Under the Act, as amended by the Dietary Supplement Health and Education Act (DSHEA), dietary supplements may be legally marketed with truthful and non-misleading claims to affect the structure or function of the body (structure/function claims), if certain conditions are met. However, claims that dietary supplements are intended to prevent, diagnose, mitigate, treat, or cure disease (disease claims), excepting health claims authorized for use by FDA, cause the products to be drugs. The intended use of a product may be established through product labels and labeling, catalogs, brochures, audio and videotapes, Internet sites, or other circumstances surrounding the distribution of the product. FDA has published a final rule intended to clarify the distinction between structure/function claims and disease claims. This document is available on the Internet at http://vm.cfsan.fda.gov/~lrd/fr000106.html (codified at 21 CFR 101.93(g)).
In addition, only products that are intended for ingestion may be lawfully marketed as dietary supplements. Topical products and products intended to enter into the body directly through the skin or mucosal tissues, such as transdermal or sublingual products, are not dietary supplements. For these products, both disease and structure/function claims may cause them to be new drugs.
Certain over-the-counter drugs are not new drugs and may be legally marketed without prior approval from FDA. Additional information is available in Title 21 of the Code of Federal Regulations (21 CFR) Parts 310 and 330-358, which contain FDA's regulations on over-the-counter drugs.
This letter is not intended to be an all-inclusive review of your web site and products your firm may market.

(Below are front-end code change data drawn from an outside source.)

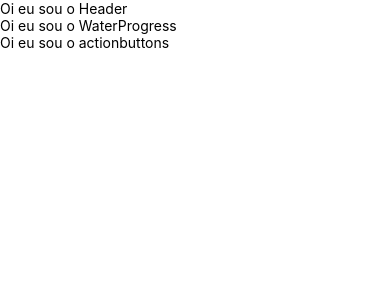
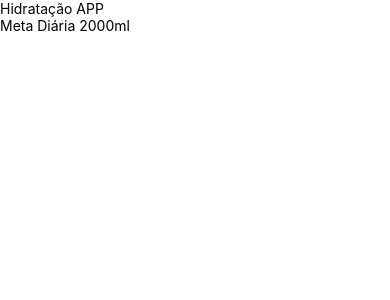
Before and after one commit to pablo-lorenzo09/diario-hidratacao, a React Native app: screen / in a window 390 px wide. Shown: the top 300 px of the page. Built offline with nearby package versions, Linux system fonts and the light colour scheme.

Commit message:
COMMIT SEGURANÇA

```diff
--- a/App.jsx
+++ b/App.jsx
@@ -1,5 +1,5 @@
 import { useState } from 'react';
-import { StyleSheet, View, StatusBar } from 'react-native';
+import { StyleSheet, View, StatusBar, Text } from 'react-native';
 import { SafeAreaProvider, SafeAreaView } from 'react-native-safe-area-context';
 import { COLORS } from './src/constants/colors';
 import { Header } from './src/components/Header';
@@ -23,9 +23,10 @@ export default function App() {
   return (
     <SafeAreaProvider>
       <SafeAreaView>
-        <Header/>
-        <WaterProgress/>
-        <ActionButtons/>
+        <StatusBar barStyle={'auto'}/>
+        <View>
+         <Header/>
+        </View>
       </SafeAreaView>
     </SafeAreaProvider>
   );
--- a/src/components/Header.jsx
+++ b/src/components/Header.jsx
@@ -3,9 +3,8 @@ import { View, Text } from 'react-native';
 export function Header() {
     return(
           <View>
-                <Text>
-                    Oi eu sou o Header
-                </Text>
+                <Text>Hidratação APP</Text>
+                <Text>Meta Diária 2000ml</Text>
             </View>
     )
 };
```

It is your responsibility to ensure that all products marketed by your firm are in compliance with the Act and its implementing regulations.
If you need additional information or have questions concerning any products distributed through your web site, please contact FDA. You may reach FDA electronically (e-mail) at APope@CFSAN.FDA.GOV, or you may respond in writing to Angela F. Pope, Compliance Officer, Food and Drug Administration, Division of Compliance and Enforcement, 5100 Paint Branch Pkwy, College Park, MD 20740-3835. If you have any questions concerning any issue in this letter, please contact Ms Pope at 301-436-2375.
Susan J. Walker, MD
Division of Dietary Supplement Programs
Office of Nutritional Products, Labeling and Dietary Supplements
Center for Food Safety and Applied Nutrition
This page was posted on July 31, 2005.